First off, it is build for a fixed wheel, with rear-facing drop outs. Fixies at this time were the preserve of hardened road racers who used them for winter training. In a hilly city like Bradford they made for a punishing ride indeed – but their lightness, simplicity, and possibly their eccentricity appealed to Adam.

It also has a built in rack. This was designed to support a custom-made saddle bag, created by my other brother Ben, who manufactured tents and bags for a living. The design of the saddle bag was such that it could be used either as a saddle bag, or as a rucksack and sat perfectly on the mini-rack – there is a picture of it below.

A committed user of Sturmey Archer Dynohubs, Adam also specced the bike for the lighting system that he had in mind. To the front fork, he brazed a light bracket, and along the length of the frame, he created a series of nicked out loops to carry the wires necessitated by a dynamo – up the front fork and to the rear of the bike.

He added a unique set of pre-threaded water-bottle nuts. Two were in the conventional position to carry a water bottle carrier. A further two were in the inside angle of the top tube and the down tube. These were to attach a strap that made the bike more comfortable to carry over the shoulder – a significant feature of the rough-stuff riding that Adam enjoyed.

Finally he brazed on a raised impression of his initials – realised as a swirling logo. Beneath the enamel it has the role of the frame’s crest. Pennine were kind enough to add their badging to the frame – although it has little in common with the fine racing bikes on which their reputation is based. It also bears its own name – Adamant.

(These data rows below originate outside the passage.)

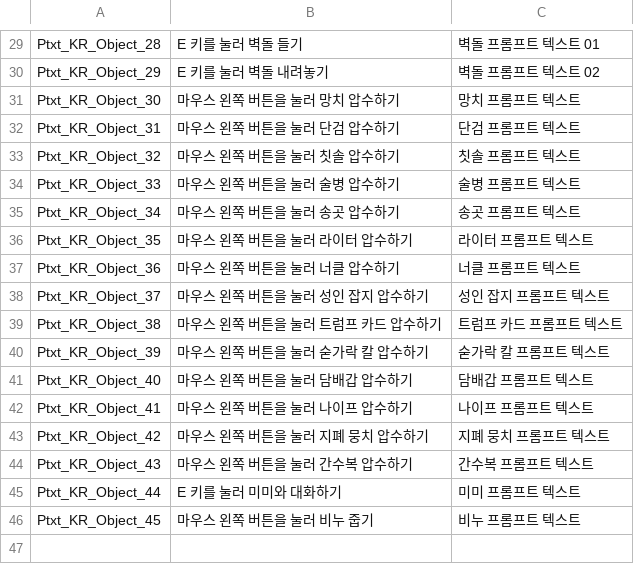
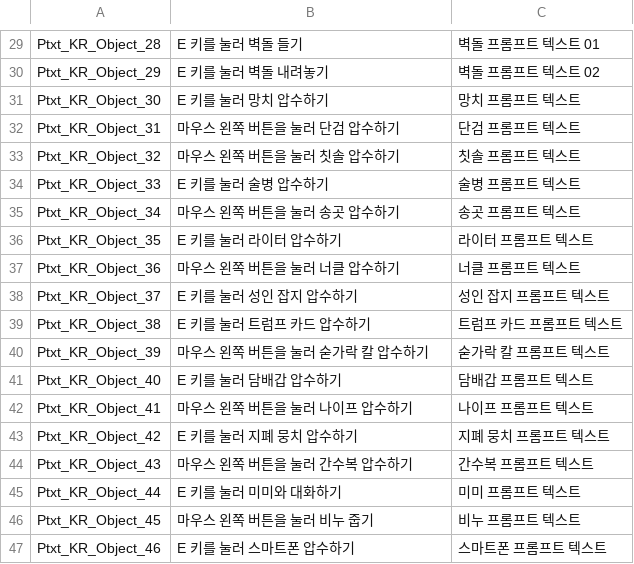
Before and after one commit to whoman4233/CanISleepTonightProject, a CSV file: Assets/07_Data/03_CSV/PromptText.csv, drawn as a sheet; only a part is shown, gaps mark what is left out.

Commit message:
docs: 스마트폰 프롬프트 텍스트 추가, 압수 관련 일부 프롬프트 텍스트 수정

```diff
--- a/Assets/07_Data/03_CSV/PromptText.csv
+++ b/Assets/07_Data/03_CSV/PromptText.csv
@@ -30,15 +30,15 @@ Ptxt_KR_Object_28,E 키를 눌러 벽돌 들기,벽돌 프롬프트 텍스트 01
 Ptxt_KR_Object_29,E 키를 눌러 벽돌 내려놓기,벽돌 프롬프트 텍스트 02
-Ptxt_KR_Object_30,마우스 왼쪽 버튼을 눌러 망치 압수하기,망치 프롬프트 텍스트
+Ptxt_KR_Object_30,E 키를 눌러 망치 압수하기,망치 프롬프트 텍스트
 Ptxt_KR_Object_31,마우스 왼쪽 버튼을 눌러 단검 압수하기,단검 프롬프트 텍스트
 Ptxt_KR_Object_32,마우스 왼쪽 버튼을 눌러 칫솔 압수하기,칫솔 프롬프트 텍스트
-Ptxt_KR_Object_33,마우스 왼쪽 버튼을 눌러 술병 압수하기,술병 프롬프트 텍스트
+Ptxt_KR_Object_33,E 키를 눌러 술병 압수하기,술병 프롬프트 텍스트
 Ptxt_KR_Object_34,마우스 왼쪽 버튼을 눌러 송곳 압수하기,송곳 프롬프트 텍스트
-Ptxt_KR_Object_35,마우스 왼쪽 버튼을 눌러 라이터 압수하기,라이터 프롬프트 텍스트
+Ptxt_KR_Object_35,E 키를 눌러 라이터 압수하기,라이터 프롬프트 텍스트
 Ptxt_KR_Object_36,마우스 왼쪽 버튼을 눌러 너클 압수하기,너클 프롬프트 텍스트
-Ptxt_KR_Object_37,마우스 왼쪽 버튼을 눌러 성인 잡지 압수하기,성인 잡지 프롬프트 텍스트
-Ptxt_KR_Object_38,마우스 왼쪽 버튼을 눌러 트럼프 카드 압수하기,트럼프 카드 프롬프트 텍스트
+Ptxt_KR_Object_37,E 키를 눌러 성인 잡지 압수하기,성인 잡지 프롬프트 텍스트
+Ptxt_KR_Object_38,E 키를 눌러 트럼프 카드 압수하기,트럼프 카드 프롬프트 텍스트
 Ptxt_KR_Object_39,마우스 왼쪽 버튼을 눌러 숟가락 칼 압수하기,숟가락 칼 프롬프트 텍스트
-Ptxt_KR_Object_40,마우스 왼쪽 버튼을 눌러 담배갑 압수하기,담배갑 프롬프트 텍스트
+Ptxt_KR_Object_40,E 키를 눌러 담배갑 압수하기,담배갑 프롬프트 텍스트
 Ptxt_KR_Object_41,마우스 왼쪽 버튼을 눌러 나이프 압수하기,나이프 프롬프트 텍스트
-Ptxt_KR_Object_42,마우스 왼쪽 버튼을 눌러 지폐 뭉치 압수하기,지폐 뭉치 프롬프트 텍스트
+Ptxt_KR_Object_42,E 키를 눌러 지폐 뭉치 압수하기,지폐 뭉치 프롬프트 텍스트
 Ptxt_KR_Object_43,마우스 왼쪽 버튼을 눌러 간수복 압수하기,간수복 프롬프트 텍스트
@@ -46 +46,2 @@ Ptxt_KR_Object_44,E 키를 눌러 미미와 대화하기,미미 프롬프트 텍
 Ptxt_KR_Object_45,마우스 왼쪽 버튼을 눌러 비누 줍기,비누 프롬프트 텍스트
+Ptxt_KR_Object_46,E 키를 눌러 스마트폰 압수하기,스마트폰 프롬프트 텍스트
```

Adam completed thousands of miles on the bike – the length and breadth of the United Kingdom and the Republic of Ireland, many times over. And, unusually for a bike built before the invention of ‘mountain bikes’, it also went up some pretty considerable mountains, most notably in the Cairngorms. He cetainly completed the Lairig Ghru, rode up Glen Feshie to Braemar in mid-winter, an account of which appears in the Rough Stuff Journal’s yearbook.

Its most noteworthy journey came when Adam and a friend rode from Bradford to London (approximately 200 miles) in a single day. Shortly after they got to London, Adam climbed back on his bike. “Where are you going now”, asked his friend, who had a train ticket for his return journey.. “Home”, replied Adam. And without further ado, he was off – scarcely stopping until he was back in West Yorkshire. The photograph of him with the bike (also below) was taken by the local newspaper to accompany a story about his epic journey.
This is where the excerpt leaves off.